Celebrating financial independence

Arguably money can’t buy you happiness, but understanding your finances and a bit of planning certainly reduces a lot of people’s financial stress. In fact our recent National Savings & Debt Barometer survey found that nearly 60% of people who are uncomfortable with their finances find financial planning daunting.

Straight talking is what we are all about, so we teamed up with guest writer Nigel Bowen to come up with some plain speaking insights that can help ‘de-daunt’ financial planning:

Achieving financial freedom might not be easy, but it can be remarkably straightforward.

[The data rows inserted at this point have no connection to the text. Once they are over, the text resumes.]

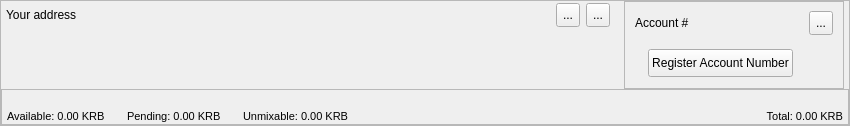
First picture: the form in src/gui/ui/accountframe.ui, repository Karbovanets/karbowanecwallet, before the edit.
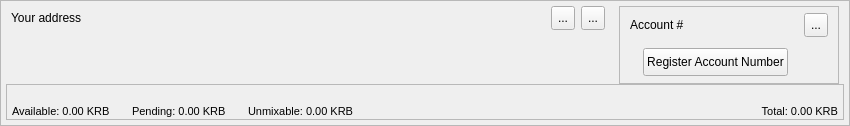
Second picture: the form after the edit. Icons and pictures are not drawn.

The edit to the form file:
```diff
--- a/src/gui/ui/accountframe.ui
+++ b/src/gui/ui/accountframe.ui
@@ -13,7 +13,7 @@
   <property name="minimumSize">
    <size>
     <width>0</width>
-    <height>100</height>
+    <height>126</height>
    </size>
   </property>
   <property name="maximumSize">
@@ -39,16 +39,16 @@
     <number>0</number>
    </property>
    <property name="leftMargin">
-    <number>0</number>
+    <number>5</number>
    </property>
    <property name="topMargin">
-    <number>0</number>
+    <number>5</number>
    </property>
    <property name="rightMargin">
-    <number>0</number>
+    <number>5</number>
    </property>
    <property name="bottomMargin">
-    <number>0</number>
+    <number>5</number>
    </property>
    <item>
     <layout class="QHBoxLayout" name="topLayout">
```
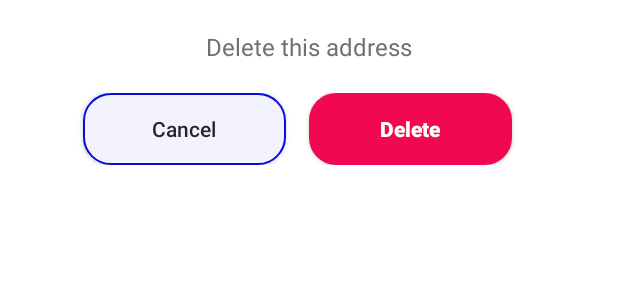
After one commit to tanpmclk14uit/ApossBuyer, an Android app: the layout delete_permission_dialog.xml on its own in the app's theme, with its tools: preview values and no code run, on a phone screen of 412 x 824 dp. The commit adds this screen. Shown: the top 300 px of the screen. Run offline under Robolectric (Android 15) with nearby library versions, the phone set to English and light mode, and no system bars.

Commit message:
done address

```diff
--- a/app/src/main/AndroidManifest.xml
+++ b/app/src/main/AndroidManifest.xml
@@ -14,7 +14,8 @@
         android:theme="@style/Theme.Apossbuyer">
         <activity
             android:name=".uicontroler.activity.AddressActivity"
-            android:exported="true" />
+            android:exported="true"
+            android:windowSoftInputMode="adjustResize"/>
         <activity
             android:name=".uicontroler.activity.SearchActivity"
             android:exported="true" />
--- a/app/src/main/java/com/example/aposs_buyer/uicontroler/fragment/AddressDialogFragment.kt
+++ b/app/src/main/java/com/example/aposs_buyer/uicontroler/fragment/AddressDialogFragment.kt
@@ -64,8 +64,10 @@ class AddressDialogFragment : BottomSheetDialogFragment() {
             viewModel.onAddNewAddress(newAddress)
             findNavController().navigate(AddressDialogFragmentDirections.actionAddressDialogFragment2ToAddressFragment())
         }
-        else
-           Log.d("fuuckkkkkkkkkkkkkkkkk", "fuckkkkkkkkkkkkkkkkkkkkk")
+        else {
+            Log.d("fuuckkkkkkkkkkkkkkkkk", "fuckkkkkkkkkkkkkkkkkkkkk")
+            Toast.makeText(this.context, "Please enter full information", Toast.LENGTH_SHORT).show()
+        }
     }
 
     private fun onClickEditOrAdd()
--- a/app/src/main/java/com/example/aposs_buyer/viewmodel/AddressViewModel.kt
+++ b/app/src/main/java/com/example/aposs_buyer/viewmodel/AddressViewModel.kt
@@ -48,4 +48,8 @@ class AddressViewModel @Inject constructor(): ViewModel() {
         return Address(0, "", true, "", "", "", "", "", false)
     }
 
+    fun deleteDefaultAddress() {
+        // delete default and choose newest to default
+    }
+
 }
--- /dev/null
+++ b/app/src/main/res/drawable/bg_cancel_delete_address.xml
@@ -0,0 +1,5 @@
+<?xml version="1.0" encoding="utf-8"?>
+<shape android:shape="rectangle" xmlns:android="http://schemas.android.com/apk/res/android">
+<corners android:radius="18dp"/>
+    <solid android:color="@color/red"/>
+</shape>
--- a/app/src/main/res/drawable/bg_delete_address.xml
+++ b/app/src/main/res/drawable/bg_delete_address.xml
@@ -1,6 +1,6 @@
 <?xml version="1.0" encoding="utf-8"?>
 <shape android:shape="rectangle" xmlns:android="http://schemas.android.com/apk/res/android">
-<corners android:radius="26dp"/>
+<corners android:radius="18dp"/>
     <solid android:color="#F3F3FF"/>
     <stroke android:width="1.5dp" android:color="#060DD9"/>
 </shape>
--- /dev/null
+++ b/app/src/main/res/drawable/bg_delete_dialog.xml
@@ -0,0 +1,5 @@
+<?xml version="1.0" encoding="utf-8"?>
+<shape android:shape="rectangle" xmlns:android="http://schemas.android.com/apk/res/android">
+<solid android:color="@color/white"/>
+    <corners android:radius="30dp"/>
+</shape>
--- a/app/src/main/res/layout/activity_address.xml
+++ b/app/src/main/res/layout/activity_address.xml
@@ -5,7 +5,6 @@
     android:layout_width="match_parent"
     android:layout_height="match_parent"
     tools:context=".uicontroler.activity.AddressActivity">
-
     <androidx.fragment.app.FragmentContainerView
         android:id="@+id/fragmentContainerView3"
         android:name="androidx.navigation.fragment.NavHostFragment"
--- /dev/null
+++ b/app/src/main/res/layout/delete_permission_dialog.xml
@@ -0,0 +1,56 @@
+<?xml version="1.0" encoding="utf-8"?>
+<androidx.constraintlayout.widget.ConstraintLayout xmlns:android="http://schemas.android.com/apk/res/android"
+    xmlns:app="http://schemas.android.com/apk/res-auto"
+    android:layout_width="match_parent"
+    android:layout_marginHorizontal="20dp"
+    android:layout_height="wrap_content"
+    android:background="@drawable/bg_delete_dialog"
+    android:paddingBottom="20dp"
+    android:orientation="vertical">
+
+    <TextView
+        android:layout_marginTop="20dp"
+        android:id="@+id/tv_ask"
+        android:layout_width="wrap_content"
+        android:layout_height="wrap_content"
+        android:text="Delete this address"
+        android:textColor="#707070"
+        android:textSize="16dp"
+        app:layout_constraintEnd_toEndOf="parent"
+        app:layout_constraintStart_toStartOf="parent"
+        app:layout_constraintTop_toTopOf="parent" />
+
+    <LinearLayout
+        android:layout_marginTop="20dp"
+        android:id="@+id/linearLayout3"
+        android:layout_width="match_parent"
+        android:layout_height="wrap_content"
+        android:layout_above="@id/tv_ask"
+        android:orientation="horizontal"
+        android:gravity="center"
+        app:layout_constraintStart_toStartOf="parent"
+        app:layout_constraintTop_toBottomOf="@+id/tv_ask">
+
+        <androidx.appcompat.widget.AppCompatButton
+            android:id="@+id/btn_cancel"
+            android:layout_width="135dp"
+            android:layout_height="wrap_content"
+            android:background="@drawable/bg_delete_address"
+            android:text="Cancel"
+            android:layout_marginRight="15dp"
+            android:textAllCaps="false"
+            android:textSize="14dp" />
+
+        <androidx.appcompat.widget.AppCompatButton
+            android:id="@+id/btn_delete"
+            android:layout_width="135dp"
+            android:layout_height="wrap_content"
+            android:background="@drawable/bg_cancel_delete_address"
+            android:text="Delete"
+            android:layout_marginRight="15dp"
+            android:textColor="@color/white"
+            android:textStyle="bold"
+            android:textAllCaps="false"
+            android:textSize="14dp" />
+    </LinearLayout>
+</androidx.constraintlayout.widget.ConstraintLayout>
--- a/app/src/main/res/layout/fragment_address.xml
+++ b/app/src/main/res/layout/fragment_address.xml
@@ -88,6 +88,7 @@
                                     android:layout_width="33dp"
                                     android:layout_height="30dp"
                                     android:layout_marginTop="5dp"
+                                    android:id="@+id/cl_cart"
                                     android:layout_alignParentEnd="true">
                                     <ImageView
                                         android:layout_width="26dp"
@@ -165,6 +166,7 @@
                 android:layout_height="45dp"
                 android:text="Delete"
                 android:textSize="14dp"
+                android:id="@+id/btn_delete"
                 android:layout_marginRight="8dp"
                 android:textAllCaps="false"
                 android:background="@drawable/bg_delete_address"/>
--- a/app/src/main/res/layout/fragment_address_dialog.xml
+++ b/app/src/main/res/layout/fragment_address_dialog.xml
@@ -7,14 +7,15 @@
             name="viewModel"
             type="com.example.aposs_buyer.viewmodel.AddressDialogViewModel" />
     </data>
+
+
     <LinearLayout
         android:layout_width="match_parent"
         android:layout_height="wrap_content"
         android:orientation="vertical"
         android:background="@drawable/bg_ln_bottom_address"
         android:paddingHorizontal="18dp"
-        tools:context=".uicontroler.fragment.ActivityDialogFragment"
-       >
+        tools:context=".uicontroler.fragment.ActivityDialogFragment">
         <TextView
             android:layout_width="wrap_content"
             android:layout_marginTop="25dp"
--- a/app/src/main/res/layout/fragment_person.xml
+++ b/app/src/main/res/layout/fragment_person.xml
@@ -170,7 +170,7 @@
                     android:layout_width="match_parent"
                     android:layout_height="wrap_content"
                     android:layout_marginTop="18dp"
-                    android:paddingBottom="60dp"
+                    android:paddingBottom="20dp"
                     android:paddingHorizontal="20dp"
                     android:paddingTop="30dp"
                     android:orientation="vertical"
```
Also changed, not shown: app/src/main/java/com/example/aposs_buyer/uicontroler/fragment/AddressFragment.kt (+64 -9 lines).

With Barbados – the permanent or temporary home of some of the world’s most high-profile financially independent individuals – celebrating its Independence Day on November 30, it seems like an auspicious time to list the five steps you can take to achieve financial freedom.

1. Spend less than you earn

Granted, this one is obvious, but given that one in seven Australian households still aren’t doing it (and the proportion was significantly higher before the GFC), it bears reiteration. So remember that you will never attain financial independence if your expenses consistently outstrip your revenue.

2. Put as much money aside as possible to invest

Once again, this isn’t rocket science, yet somehow fails to register with the vast majority of the population. It’s estimated that 80 per cent of American millionaires started off with no significant financial resources. So why did they end up being able to retire in comfort several decades earlier than their friends, siblings and ex-work colleagues? Simply because, at some point, they twigged to the end result of devoting a sizeable chunk of their income to acquire income-generating assets. If you can’t find a way to set aside at least 30 per cent of your income to invest, don’t count on joining the ranks of the financially independent any time soon.

3. Get rich slow

It’s by no means impossible to achieve stellar returns on investments. For example, if you’d bought a median-priced Sydney house in 1996 and sold it 2004, you would have, on average, made a 160 per cent profit. The only catch is you couldn’t have predicted that was going to happen and would have been unwise to bank on it doing so. High-return investments are almost always high-risk ones as well. You’re more likely to come out ahead over the long term with safer investments, such as blue chip stocks, that offer unspectacular but solid returns.

4. Diversify

If you don’t have a lot of capital, it can be tempting to put all your eggs in the one basket in the hope they’ll turn golden. If, for example, you’d bought an investment property in Sydney in 2004 hoping to sell it for a 160 per cent profit in 2012, you would have been very disappointed. You would have likely done much better had you spread the money you used for the deposit on the property across a range of investments.

5. Keep quiet

We now live in a ‘If you’ve got it, flaunt it’ culture, but historically the well off have understood that it’s sensible to be discreet. If for no other reason than to avoid being treated like a walking ATM by friends and family members, avoid the temptation to boast about beating the market and keep your financial affairs as private as possible.

The take-home message of every classic money management book from Napoleon Hill’s Think and Grow Rich through to Robert Kiyosaki’s Rich Dad, Poor Dad is that today’s frugality is the foundation stone of tomorrow’s bounty. The key to future financial freedom lies in the self-discipline to defer gratification.